The federal Fair Housing Act (FHA) requires housing providers to make “reasonable accommodations” to allow disabled people to have an equal opportunity to use and enjoy housing. Recognizing that some people to whom the law applies use assistance or service animals, the FHA requires landlords to allow tenants to have these animals even if they don’t otherwise allow residents to keep animals. In addition, the law prohibits property owners from charging disabled tenants a fee for their animals.
The FHA deems that animals that help disabled people are not pets. Instead, it classifies some as trained service animals. These animals are always dogs and perform specific tasks for people with physical disabilities. A Seeing Eye dog is an example. The other category of animals to whom the law applies are assistance animals that help with or perform tasks or that provide emotional support to individuals whose disabilities affect major life activities. Examples include animals that provide therapeutic comfort to people suffering from post-traumatic stress disorder or chronic pain. Not all animals in the latter category are trained service animals. Generally, they are common household animals such as dogs but also cats or even birds.
The FHA’s protections apply not only to tenants but also to individuals who are submitting rental applications. For example, if an applicant’s disability is obvious, such as a visual impairment, the property owner or manager is not allowed to ask for verification of the disability. However, suppose the animal owner’s disability is not readily apparent. In that case, the property owner is permitted to ask for written verification from a professional, such as a physician or therapist, of the need for the animal.
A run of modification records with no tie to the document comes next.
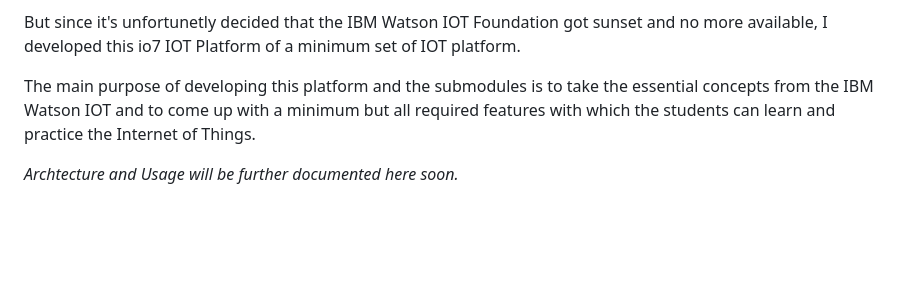
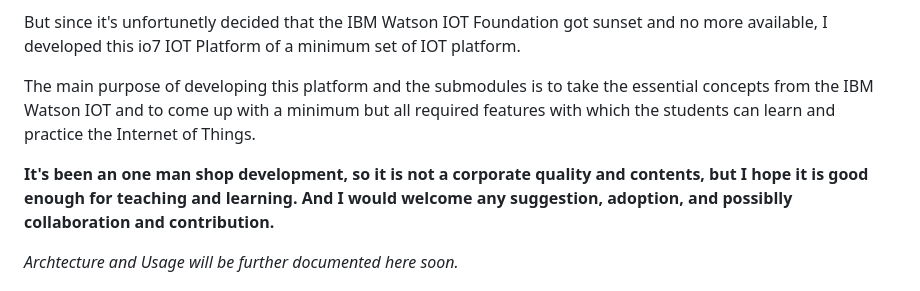
Before and after one commit to io7lab/io7-platform-cloud, a Markdown page: README.md, the part around the change. Drawn GitHub-style; blank space fills up the shorter version.

```diff
--- a/README.md
+++ b/README.md
@@ -4,6 +4,8 @@ I have been using the IBM Watson IOT Foundation to teach the students the Intern
 But since it's unfortunetly decided that the IBM Watson IOT Foundation got sunset and no more available, I developed this io7 IOT Platform of a minimum set of IOT platform.
 
 The main purpose of developing this platform and the submodules is to take the essential concepts from the IBM Watson IOT and to come up with a minimum but all required features with which the students can learn and practice the Internet of Things.
+
+**It's been an one man shop development, so it is not a corporate quality and contents, but I hope it is good enough for teaching and learning. And I would welcome any suggestion, adoption, and possiblly collaboration and contribution.**
 
 *Archtecture and Usage will be further documented here soon.*
 
```
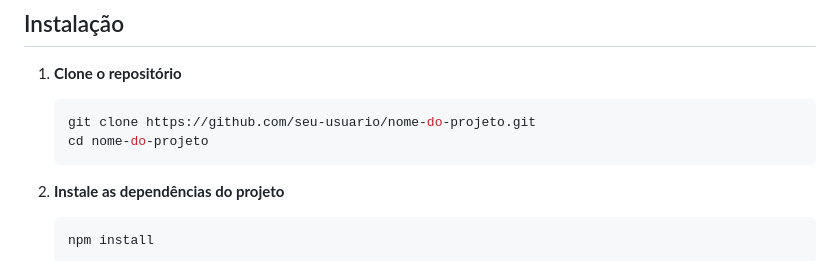
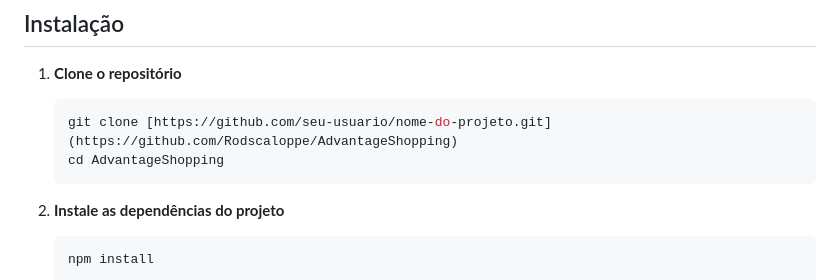
Before and after one commit to Rodscaloppe/AdvantageShopping, a Markdown page: README.md, the part around the change. GitHub-like rendering.

````diff
--- a/README.md
+++ b/README.md
@@ -70,8 +70,8 @@ AUTH_TOKEN=your-auth-token-here
 1. **Clone o repositório**
 
    ```bash
-   git clone https://github.com/seu-usuario/nome-do-projeto.git
-   cd nome-do-projeto
+   git clone [https://github.com/seu-usuario/nome-do-projeto.git](https://github.com/Rodscaloppe/AdvantageShopping)
+   cd AdvantageShopping
    ```
 
 2. **Instale as dependências do projeto**
````
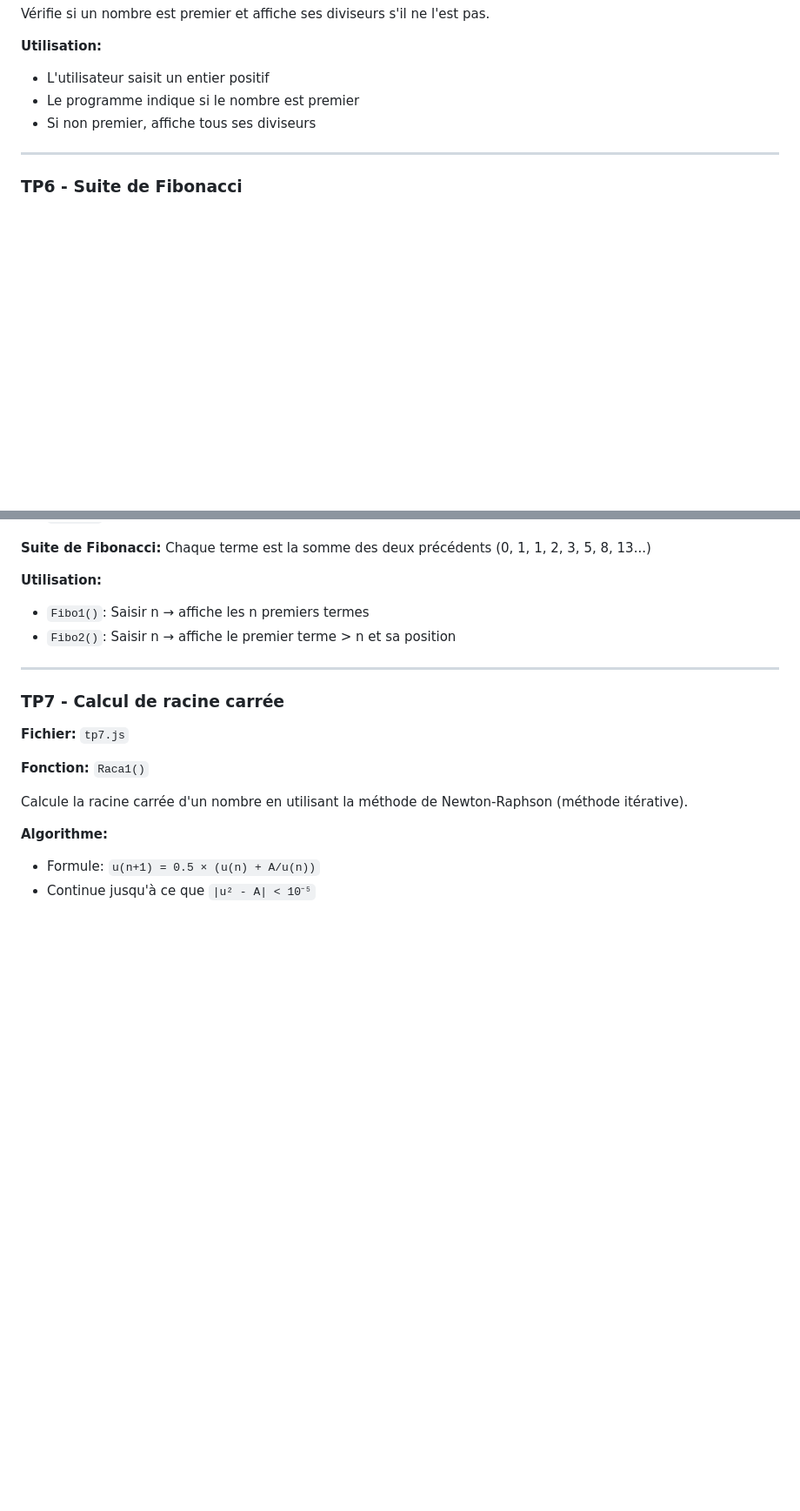
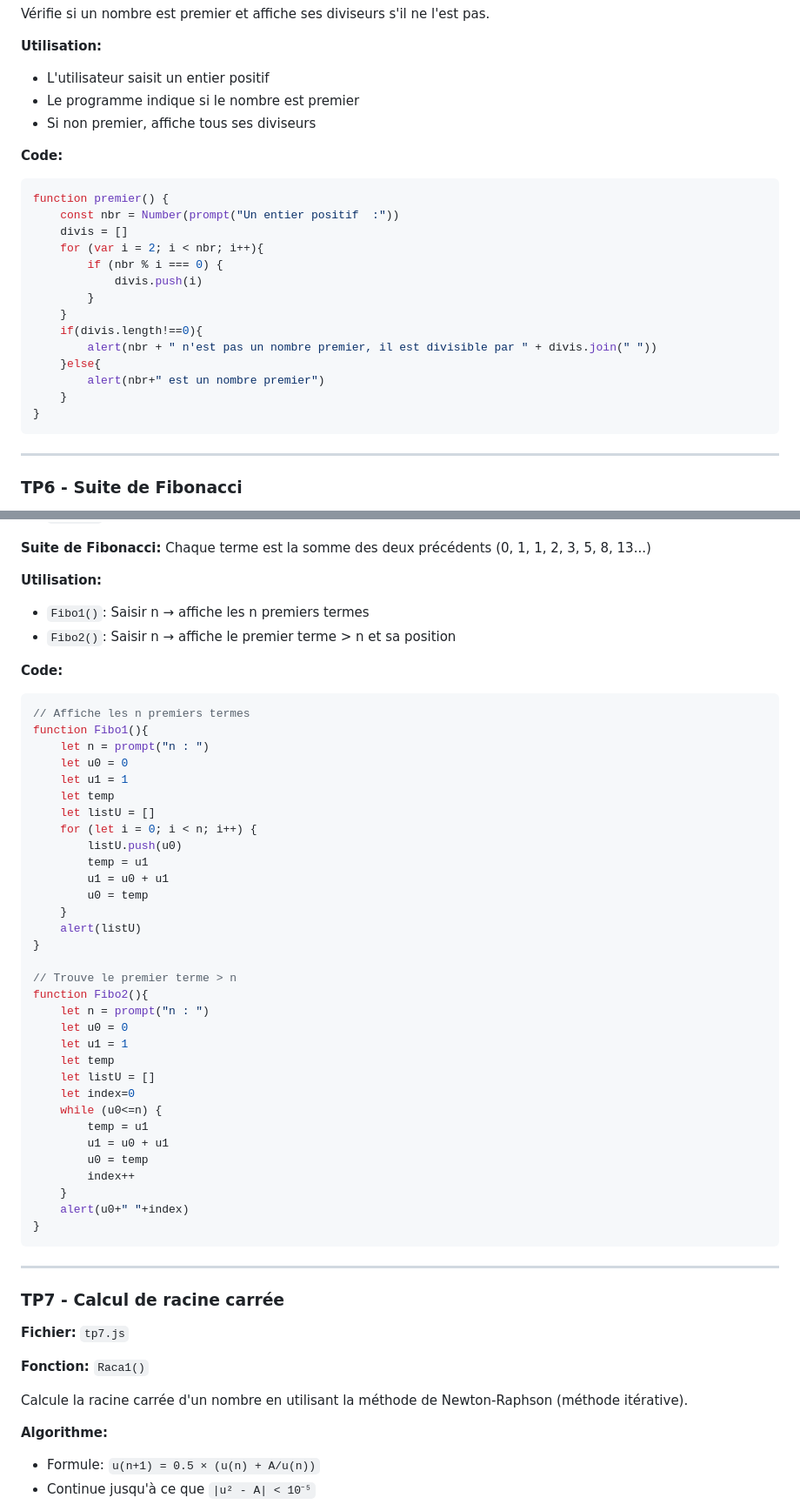
Before and after one commit to freecoss/tp4, a Markdown page: README.md, 2 parts joined by grey strips. Shown at 87% size. GitHub-like rendering; blank space fills up the shorter version.

````diff
--- a/README.md
+++ b/README.md
@@ -86,6 +169,24 @@ Vérifie si un nombre est premier et affiche ses diviseurs s'il ne l'est pas.
 - L'utilisateur saisit un entier positif
 - Le programme indique si le nombre est premier
 - Si non premier, affiche tous ses diviseurs
+
+**Code:**
+```javascript
+function premier() {
+    const nbr = Number(prompt("Un entier positif  :"))
+    divis = []
+    for (var i = 2; i < nbr; i++){
+        if (nbr % i === 0) {
+            divis.push(i)
+        }
+    }
+    if(divis.length!==0){
+        alert(nbr + " n'est pas un nombre premier, il est divisible par " + divis.join(" "))
+    }else{
+        alert(nbr+" est un nombre premier")
+    }
+}
+```
 
 ---
 
@@ -101,6 +202,42 @@ Vérifie si un nombre est premier et affiche ses diviseurs s'il ne l'est pas.
 **Utilisation:**
 - `Fibo1()`: Saisir n → affiche les n premiers termes
 - `Fibo2()`: Saisir n → affiche le premier terme > n et sa position
+
+**Code:**
+```javascript
+// Affiche les n premiers termes
+function Fibo1(){
+    let n = prompt("n : ")
+    let u0 = 0
+    let u1 = 1
+    let temp
+    let listU = []
+    for (let i = 0; i < n; i++) {
+        listU.push(u0)
+        temp = u1
+        u1 = u0 + u1
+        u0 = temp
+    }
+    alert(listU)
+}
+
+// Trouve le premier terme > n
+function Fibo2(){
+    let n = prompt("n : ")
+    let u0 = 0
+    let u1 = 1
+    let temp
+    let listU = []
+    let index=0
+    while (u0<=n) {
+        temp = u1
+        u1 = u0 + u1
+        u0 = temp
+        index++
+    }
+    alert(u0+" "+index)
+}
+```
 
 ---
 
````
Also changed, not shown: other parts of README.md (+95 -0 lines).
If the applicant provides written verification, the property owner must make reasonable accommodations for the animal to live on a property with its owner.
The effect of other federal laws
The Americans with Disabilities Act (ADA) does not directly address disabled individuals’ rights to live with service or assistance animals. Instead, the ADA requires public facilities to be accessible to disabled people. Under the ADA, owners and managers of buildings open to the public, such as retail stores or rental offices, must provide accommodation for people using a service animal. If a person who enters such a space with an animal has an obvious disability, the owner or manager cannot ask questions about the animal. If the person’s disability is not obvious, the owner or manager may ask the individual only two questions: whether the animal is a trained service animal and what task the animal is trained to perform. The ADA requires the owner to answer the questions.
The FHA and ADA and their differing requirements can be confused in situations where a disabled individual enters a rental office. If the individual applying for housing has a non-visible disability, they may bristle if asked to provide written verification, claiming that the ADA prohibits that. In this situation, the FHA is the applicable law, not the ADA, and verification requests are permissible.
There are websites that allow animal owners to register their animal as an assistance animal. Animal owners sometimes offer these certificates to property managers or owners as verification of their need for an assistance animal. However, these documents don’t comply with the FHA and are a waste of money. The property owner or manager has a right to a verification from a doctor or licensed therapist, not a website.